For homestead exemptions, no mercy for slipups

Article Courtesy of The Herald-Tribune

By Tom Lyons

Published March 25, 2016


Because Irwin Srob applied for and got a homestead exemption on his Sarasota condo, he saved a lot of money over the next 13 years, especially during times when appraised property values were skyrocketing.

But now, that property tax break is costing him far more than he saved. Twice as much.


The retiree just got slammed with a $26,000 bill for unpaid taxes plus fines and interest, based on a claim that he got the exemption improperly.

And he is far from alone.

The exemption severely limited tax appraisal increases that, especially in the real estate boom of the early and mid-2000s, were making taxes spike sharply for non-homestead properties.

And you may recall that because of that spike, some property owners signed up for Florida's homestead exemptions in iffy or unlawful circumstances, often claiming it for houses or condos they only visited seasonally while still living in another state.

A few got caught back then.

Some, who only came here on vacation, took elaborate steps to look, on paper, like new Florida residents. But others didn't even bother to change their voter registration or do much else to support a bogus residency claim.

Some even dared to double dip, continuing to claim something like a homestead exemption in the other state, too, though such primary residence tax breaks known by various names rarely save anywhere near as much money as Florida's exemption.

Recently, 396 property owners in Sarasota County alone have been pegged as offenders, thanks largely to work by a vendor hired to find double dippers and other possible property tax dodgers. More than 445 others are listed as potential cases.

Tax Management Associates, Inc., a North Carolina company, does the work of finding improper homestead claimants.

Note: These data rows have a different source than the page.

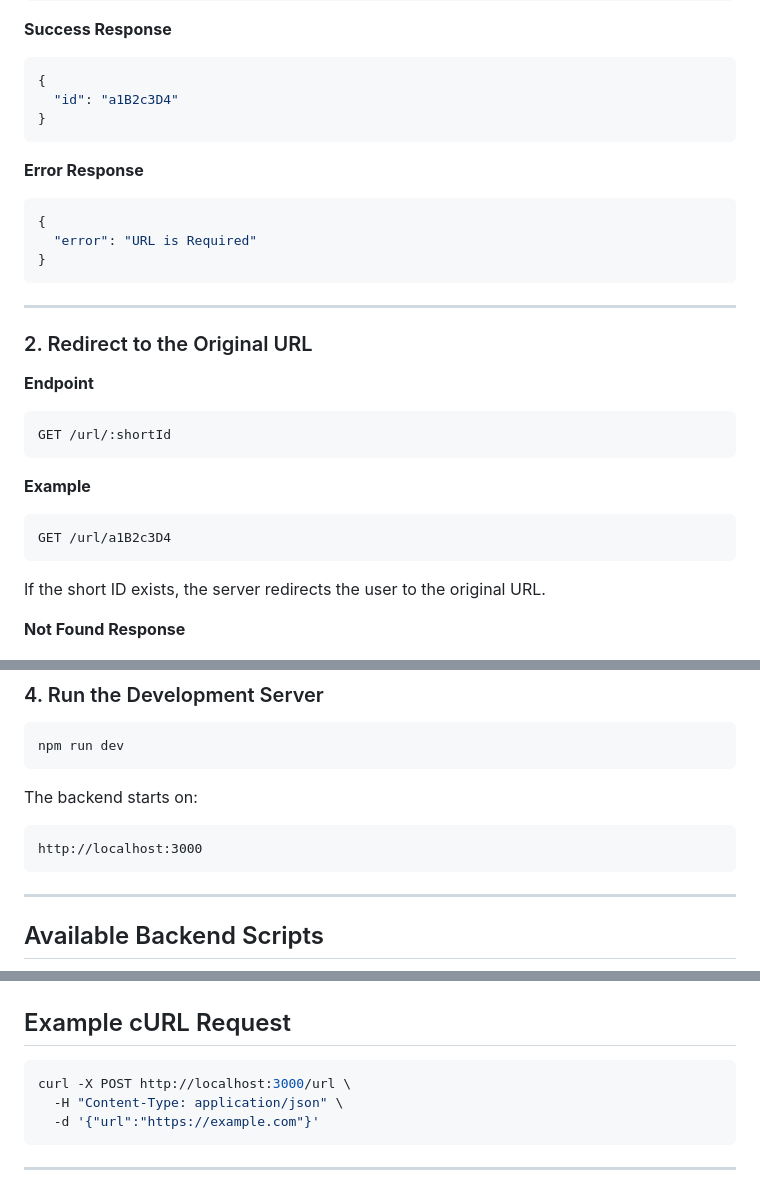
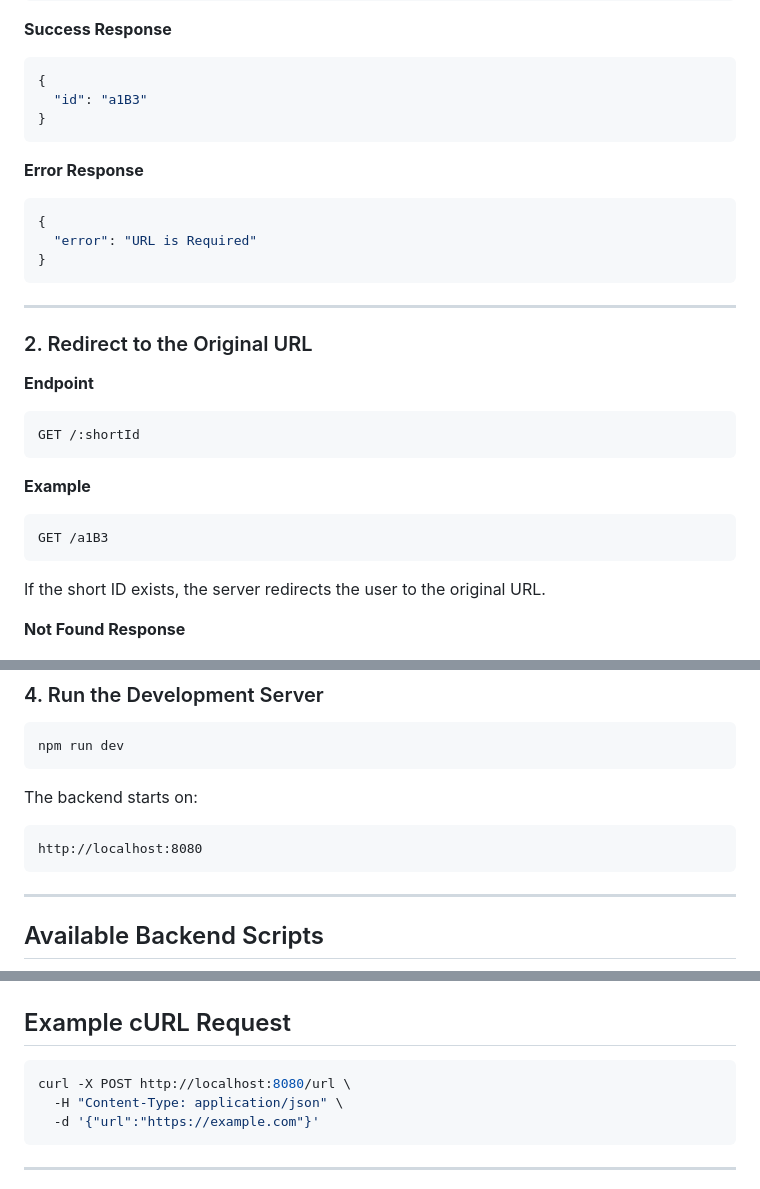
Before and after one commit to ars2k03/ARSly, a Markdown page: README.md, 3 parts joined by grey strips. Drawn GitHub-style.

Commit message:
Udate README

````diff
--- a/README.md
+++ b/README.md
@@ -65,7 +65,7 @@ POST /url
 
 ```json
 {
-  "id": "a1B2c3D4"
+  "id": "a1B3"
 }
 ```
 
@@ -84,13 +84,13 @@ POST /url
 **Endpoint**
 
 ```http
-GET /url/:shortId
+GET /:shortId
 ```
 
 **Example**
 
 ```http
-GET /url/a1B2c3D4
+GET /a1B3
 ```
 
 If the short ID exists, the server redirects the user to the original URL.
@@ -169,7 +169,7 @@ npm run dev
 The backend starts on:
 
 ```text
-http://localhost:3000
+http://localhost:8080
 ```
 
 ---
@@ -201,7 +201,7 @@ Runs the compiled production build.
 ## Example cURL Request
 
 ```bash
-curl -X POST http://localhost:3000/url \
+curl -X POST http://localhost:8080/url \
   -H "Content-Type: application/json" \
   -d '{"url":"https://example.com"}'
 ```
````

The company works for a cut of what the property appraiser recoups.

Often that is a lot. Srob's bill for $26,436 is nothing unusual, and some are much larger, thanks to the required 15 percent interest and a 50 percent penalties that are tacked on each time the property appraiser confirms that an exemption was improperly acquired.

But are some people getting hammered way too hard for violations that were accidental and maybe questionable and marginal?

Even property appraiser Bill Furst says he has wondered the same thing.

Take Srob's case. He really moved here, he says, and the documents back that up. Though he and his partner still own a barn-like house on Long island where they used to live, Florida has long been their lawful primary residence.

But for several of their Florida years, they did still save a few hundred dollars annually in New York taxes. Despite their official change of address notification, that similar but much smaller New York exemption was never revoked.

The resulting double dipping was accidental, Srob says. And it is New York that was then granting the improper (and much smaller) exemption, not Florida, he says.

But Srob, a retired ad agency employee, says he won't even argue about that. Accident or not, he knows Florida law offers him no choice but to pay back what he saved in Florida taxes during those double-dip years. It hurts, but so be it, he says.

Here is what has him upset: The New York exemption was withdrawn five years ago. For the last five years he has not been double dipping. No one questions his residency here in Sarasota during that time. But yet, he is still being nailed for those years, too, including the usual interest and whopping penalty.

“That doesn't seem right,” Srob said.

Seems like he has a point. But the logical yet brutal argument to the contrary goes like this:

Yes, Srob was legally entitled to a homestead exemption for the past five years, but he didn't apply for one and didn't have one. Period.

True, he thought he had one, and that is why he didn't apply. But all he had was a void and fraudulently obtained exemption granted when he wasn't entitled to it, because he still had that similar but much smaller exemption in New York then. So, too bad.

Got it?

Furst says he has asked Florida's Department of Revenue about the possibility of cutting some slack in some cases, including one in which the tax and penalty bill was higher than the home's current value.

The state's answer is always firm and clear: State law allows property appraisers no wiggle room or negotiating power, he says. Even in cases where the penalty seems out of proportion to an unintentional technical slipup, the full amount has to be billed.

“We have to do it,” Furst said. Mercy is not allowed.

It isn't much help to , Srob but at least Furst sounded just a little apologetic.